BARNEGAT – A Science Fair held at the Robert L. Horbelt Intermediate School demonstrated that some experiments come with predictable results.
In this case, students in the sixth grade classes showed they could introduce ingenious scientific theories, test them, and come to conclusions. If ever there were a hypothesis the teaching staff banked on proving – this alone produced the best experimental outcome.
“Our theme this year was experimental design,” shared Dr. Krystyne Kennedy, District Supervisor of Science and Technology. “The students all had to come up with their own experiment with an emphasis on picking an independent and dependent variable.”
This approach to the scientific method required students to design a question, make observations and take measurements as part of their experiment. They were also expected to predict results and evaluate their findings to draw conclusions.
Based on the age of the participants, it wasn’t surprising that many of the 250 Science Fair projects on display involved some version of slime experimentation. A second favorite appeared to be applying the scientific method to melting ice.
Madelyn Maniscalco,12, decided to test the effects of salt, sugar, baking soda, sand, and baking powder on melting ice. She combined each of the ingredients in separate bowls of ice and timed how long it took to melt. Madelyn determined that her initial hypothesis was both correct and wrong at the same time.
“I believed that salt was going to melt the fastest,” explained Madelyn. “I also thought that room temperature would take the longest and it turned out that baking soda took the longest.”
Eleven-year-old Lucy O’Halloran took a scientific approach to determining if slime would act differently if she used shampoo to make it instead of glue.
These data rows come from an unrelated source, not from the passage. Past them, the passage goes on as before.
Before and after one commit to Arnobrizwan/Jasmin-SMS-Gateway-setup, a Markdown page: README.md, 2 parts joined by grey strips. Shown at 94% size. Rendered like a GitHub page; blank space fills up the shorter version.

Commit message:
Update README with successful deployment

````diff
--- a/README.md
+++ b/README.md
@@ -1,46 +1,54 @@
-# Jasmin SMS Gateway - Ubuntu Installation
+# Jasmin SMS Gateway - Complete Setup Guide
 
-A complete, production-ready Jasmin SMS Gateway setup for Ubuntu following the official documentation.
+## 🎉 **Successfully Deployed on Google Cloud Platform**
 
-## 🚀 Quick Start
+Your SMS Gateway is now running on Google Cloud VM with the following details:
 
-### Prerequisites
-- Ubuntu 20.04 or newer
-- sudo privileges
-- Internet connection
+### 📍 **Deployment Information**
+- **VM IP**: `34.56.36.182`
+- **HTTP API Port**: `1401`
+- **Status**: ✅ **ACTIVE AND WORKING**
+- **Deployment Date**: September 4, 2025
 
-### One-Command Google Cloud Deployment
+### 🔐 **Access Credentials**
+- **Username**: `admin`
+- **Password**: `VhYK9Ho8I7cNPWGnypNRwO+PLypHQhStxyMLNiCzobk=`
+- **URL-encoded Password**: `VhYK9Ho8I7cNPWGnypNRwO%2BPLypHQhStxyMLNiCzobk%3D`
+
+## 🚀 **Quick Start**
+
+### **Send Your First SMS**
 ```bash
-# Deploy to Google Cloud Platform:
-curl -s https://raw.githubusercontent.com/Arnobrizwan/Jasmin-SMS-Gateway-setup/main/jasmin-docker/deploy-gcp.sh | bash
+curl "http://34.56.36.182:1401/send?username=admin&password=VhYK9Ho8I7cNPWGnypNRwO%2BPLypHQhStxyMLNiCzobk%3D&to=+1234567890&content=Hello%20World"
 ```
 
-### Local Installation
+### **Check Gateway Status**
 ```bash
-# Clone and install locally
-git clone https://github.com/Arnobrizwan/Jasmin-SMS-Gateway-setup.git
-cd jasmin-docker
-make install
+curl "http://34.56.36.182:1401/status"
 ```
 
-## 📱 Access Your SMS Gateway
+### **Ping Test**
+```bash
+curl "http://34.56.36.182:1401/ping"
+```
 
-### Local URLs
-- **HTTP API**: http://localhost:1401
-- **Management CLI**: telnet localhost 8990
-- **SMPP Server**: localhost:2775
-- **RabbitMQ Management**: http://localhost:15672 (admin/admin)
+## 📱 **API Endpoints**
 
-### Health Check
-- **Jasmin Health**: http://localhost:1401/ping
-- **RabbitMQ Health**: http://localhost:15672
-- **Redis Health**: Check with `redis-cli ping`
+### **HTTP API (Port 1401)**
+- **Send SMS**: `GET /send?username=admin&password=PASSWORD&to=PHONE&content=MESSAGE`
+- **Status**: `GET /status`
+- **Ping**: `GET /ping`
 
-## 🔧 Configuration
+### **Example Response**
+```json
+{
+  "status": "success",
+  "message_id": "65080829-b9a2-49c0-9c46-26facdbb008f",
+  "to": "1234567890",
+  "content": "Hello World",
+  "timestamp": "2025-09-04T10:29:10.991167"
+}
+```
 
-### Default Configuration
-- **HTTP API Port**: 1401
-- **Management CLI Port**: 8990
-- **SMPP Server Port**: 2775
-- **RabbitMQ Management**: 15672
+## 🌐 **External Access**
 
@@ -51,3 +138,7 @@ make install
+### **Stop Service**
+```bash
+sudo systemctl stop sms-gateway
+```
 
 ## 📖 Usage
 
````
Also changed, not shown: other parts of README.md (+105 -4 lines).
Two weeks after she experimented with two different recipes, Lucy came to a conclusion.
“One stayed the same and the other got hard,” Lucy shared. “It was because of the shampoo.”
Students also had an opportunity to build their self-confidence and presentation skills as a result of the Science Fair. A teacher buzzing by Kyle Minor made sure to let his mom know he received a standing ovation when he explained his project to his entire class.
Kyle decided to create a ball launcher challenge and evaluated the differences between using a foil ball and a paper ball. Serena Minor watched as her son showed the basics of the project and immediately smiled.
“This is huge for him,” Serena shared. “I couldn’t be more proud.”
An overwhelming number of family members came to take in the Science Fair and it seemed clear that many were as excited about the projects as the students themselves.
Jack Odumbo, 11, named his project the “Battle of the Eggs” and decided to test the science of eggs floating in water. He used uncooked eggs and boiled eggs in salt water and tap water to test his theory that the density of salt made the weight heavier than the weight itself.
He learned something else – about his favorite part of the project.
“I really like drawing all kinds of illustrations,” said Jack, pointing to his display. “I made a place for all my data and my predictions and how the experiment turned out.”
Participants in the Science Fair became automatically eligible for a contest judged by a panel of five judges. The third place award went to Sara Mangum, whose project involved Decomposition of Different Materials. Second place winner was Landon Boardingham, who considered the issue of Life in a Closed Ecosystem.
First place winner Cara Mills said her love for horses led her to consider the issue of Equine Parasites.
“I had to do the Wisconsin Sugar Flotation method to find out what parasites were in each of the horse’s fecal matter,” Cara explained. “I tested which horses’ living situation was better for them for their worm count.”
Cara said she determined stall horses had by far the least number of parasites when compared with paddock horses and paddock/stall horses.
“I also figured out that I should have done this project in the light when it was warmer,” said Cara. “The eggs are more dormant in the winter.”
A love of science provides the perfect kickoff for Cara’s future aspirations. One day, when she’s a veterinarian, she may well remember her analysis of equine parasites and put the information to use.